## EXERCISE GOAL
Across the lines of the records below, how many have the string "setOpenIndex" in them? Answer with the number alone.

## INFORMATION GIVEN
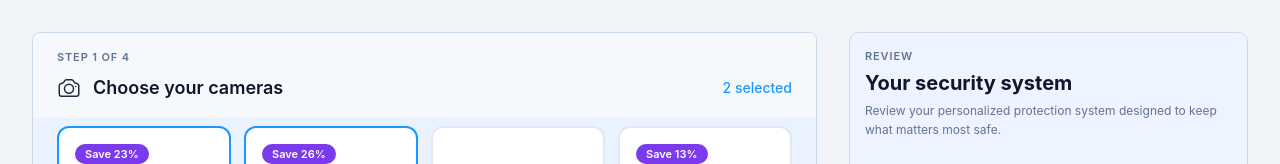
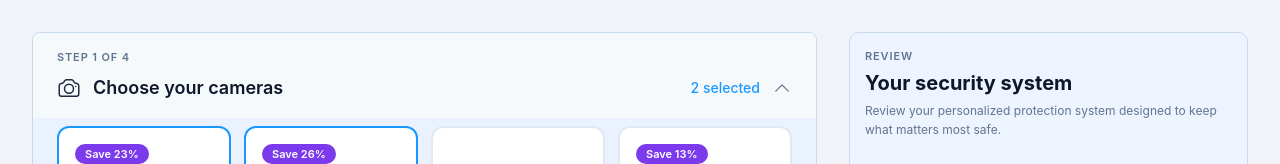
Before and after one commit to Alashmony2/bundle-builder, a React (Vite) app: page / in a window 1280 px wide. Shown: the top 164 px of the page. Built offline with nearby package versions, Linux system fonts and the light colour scheme.

Commit message:
feat: add accordion toggle behavior

```diff
--- a/src/components/Accordion/AccordionItem.jsx
+++ b/src/components/Accordion/AccordionItem.jsx
@@ -16,7 +16,11 @@ export default function AccordionItem({
   const isOpen = openIndex === index
 
   const handleHeaderClick = () => {
-    setOpenIndex(index)
+    if (isOpen) {
+      setOpenIndex(null)
+    } else {
+      setOpenIndex(index)
+    }
   }
 
   const handleNextClick = () => {
@@ -32,9 +36,8 @@ export default function AccordionItem({
       <button
         type="button"
         onClick={handleHeaderClick}
-        className={`w-full px-6 py-4 text-left transition-colors ${
-          isOpen ? 'bg-[#f5f9fc]' : 'bg-white hover:bg-slate-50'
-        }`}
+        className={`w-full px-6 py-4 text-left transition-colors ${isOpen ? 'bg-[#f5f9fc]' : 'bg-white hover:bg-slate-50'
+          }`}
         aria-expanded={isOpen}
       >
         <p className="mb-2 text-[11px] font-semibold uppercase tracking-[0.08em] text-slate-500">
@@ -52,16 +55,19 @@ export default function AccordionItem({
             <span className="text-lg font-semibold text-slate-900">{title}</span>
           </div>
 
-          {isOpen && status ? (
-            <span className="text-sm font-medium text-[#1a98ff]">{status}</span>
-          ) : (
-            !isOpen && (
-              <HiChevronDown
-                className="h-5 w-5 shrink-0 text-slate-500"
-                aria-hidden
-              />
-            )
-          )}
+          <div className="flex items-center gap-3">
+            {isOpen && status && (
+              <span className="text-sm font-medium text-[#1a98ff]">
+                {status}
+              </span>
+            )}
+
+            <HiChevronDown
+              className={`h-5 w-5 shrink-0 text-slate-500 transition-transform ${isOpen ? 'rotate-180' : ''
+                }`}
+              aria-hidden
+            />
+          </div>
         </div>
       </button>
 
```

## WRITTEN ANSWER
3